### YOUR ASSIGNMENT
Return the entries exactly. Images are not part of the copy.

[MATERIALS PROVIDED — start]

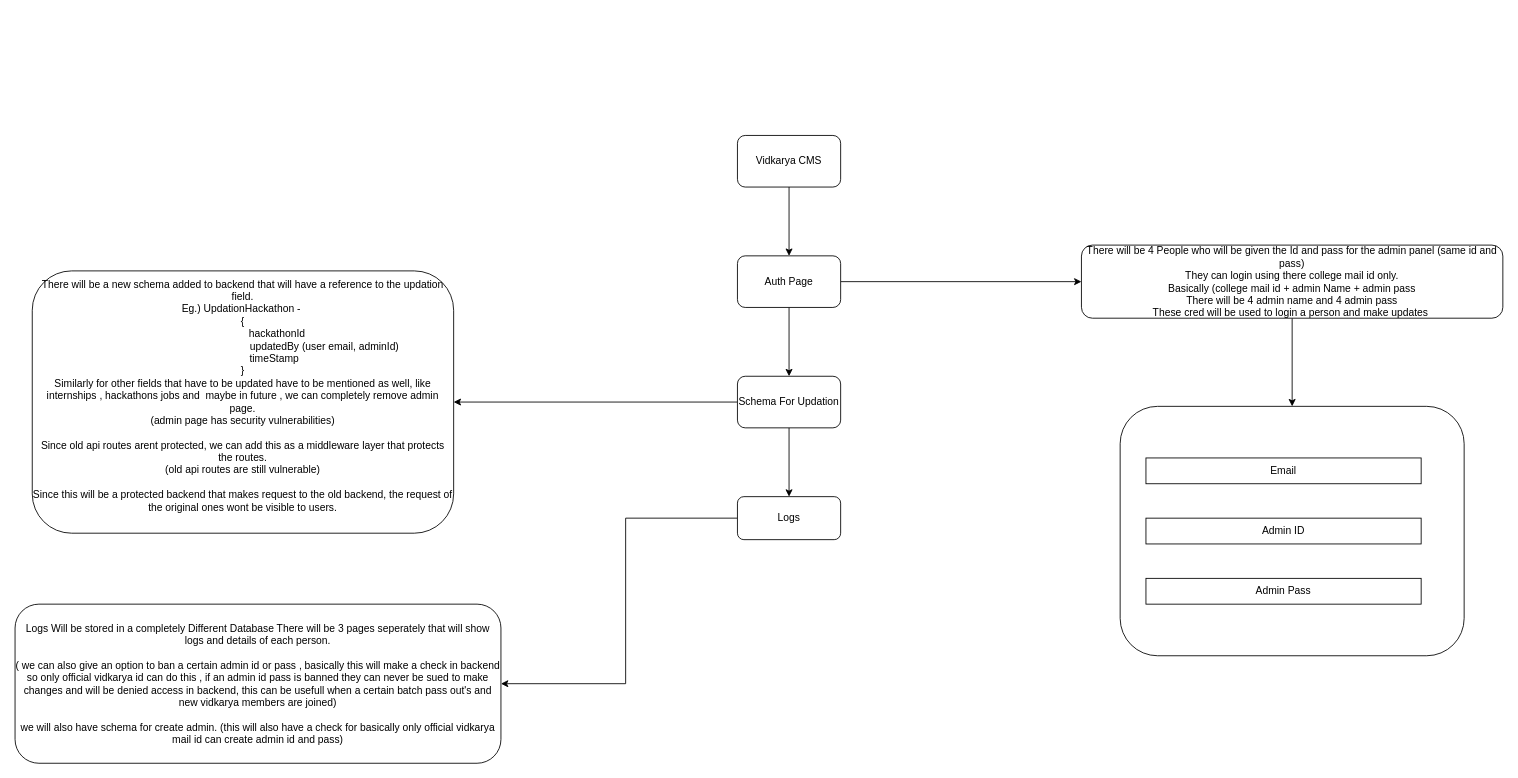
Earlier version of the draw.io diagram VidkaryaCMS.drawio (MishraShardendu22/Vidkarya). Source tidied: cells renumbered, new cells numbered last; positions are measured from the earlier drawing's top-left corner, leaving out a move shared by most shapes. Both pictures are drawn from the tidied source at 86%, with x=0, y=0 at pixel (15, 135).
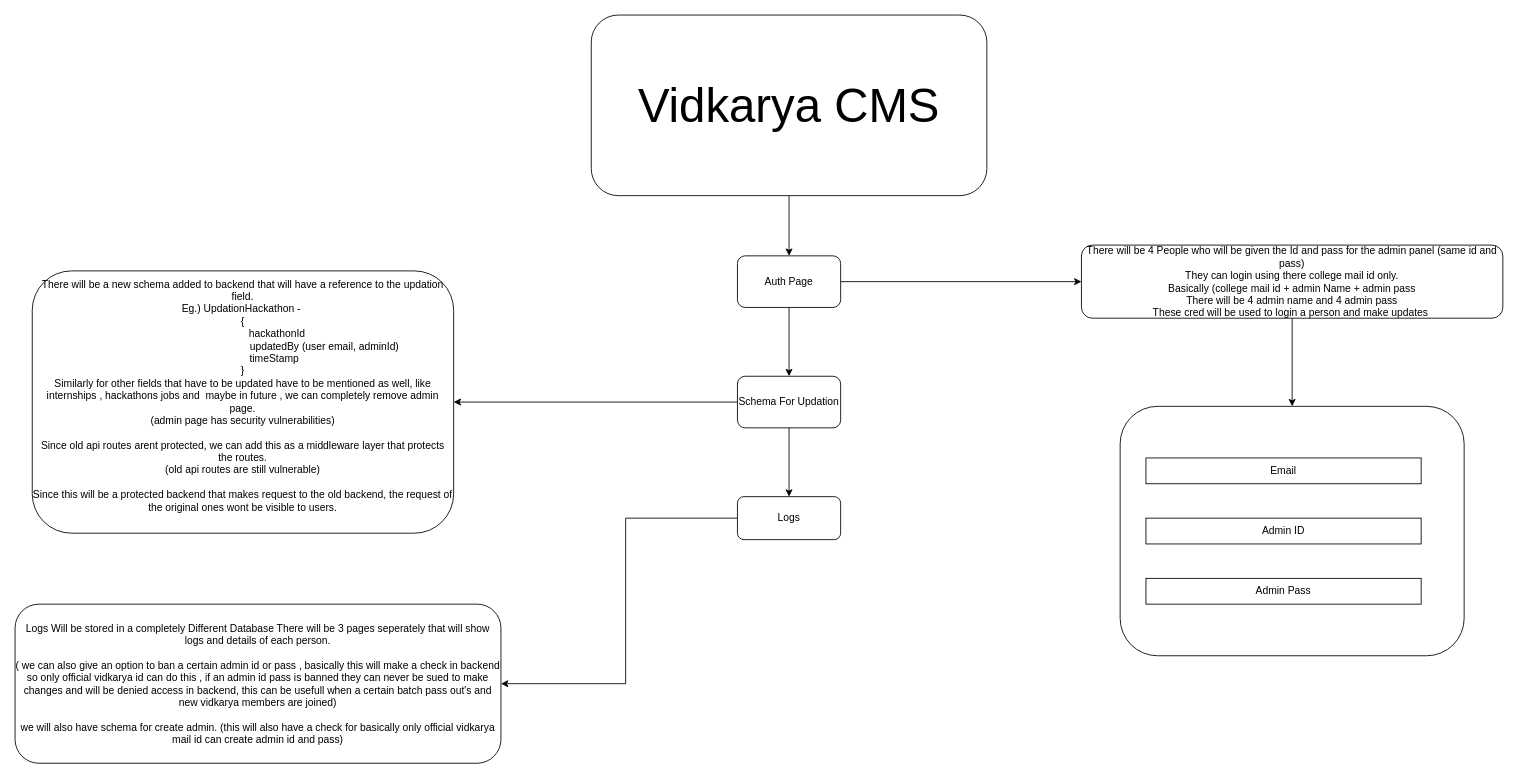
The same diagram, later.

Change to the diagram source:
```diff
@@
-    <mxCell id="3" value="Vidkarya CMS" style="rounded=1;whiteSpace=wrap;html=1;" parent="1" vertex="1">
-      <mxGeometry x="840" width="120" height="60" as="geometry" />
+    <mxCell id="3" value="&lt;font style=&quot;font-size: 55px;&quot;&gt;Vidkarya CMS&lt;/font&gt;" style="rounded=1;whiteSpace=wrap;html=1;" parent="1" vertex="1">
+      <mxGeometry x="670" y="-140" width="460" height="210" as="geometry" />
     </mxCell>
```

[MATERIALS PROVIDED — finish]

### YOUR RESPONSE
Earlier version of the draw.io diagram VidkaryaCMS.drawio (MishraShardendu22/Vidkarya). Source tidied: cells renumbered, new cells numbered last; positions are measured from the earlier drawing's top-left corner, leaving out a move shared by most shapes. Both pictures are drawn from the tidied source at 86%, with x=0, y=0 at pixel (15, 135).
The same diagram, later.

Change to the diagram source:
```diff
@@
-    <mxCell id="3" value="Vidkarya CMS" style="rounded=1;whiteSpace=wrap;html=1;" parent="1" vertex="1">
-      <mxGeometry x="840" width="120" height="60" as="geometry" />
+    <mxCell id="3" value="&lt;font style=&quot;font-size: 55px;&quot;&gt;Vidkarya CMS&lt;/font&gt;" style="rounded=1;whiteSpace=wrap;html=1;" parent="1" vertex="1">
+      <mxGeometry x="670" y="-140" width="460" height="210" as="geometry" />
     </mxCell>
```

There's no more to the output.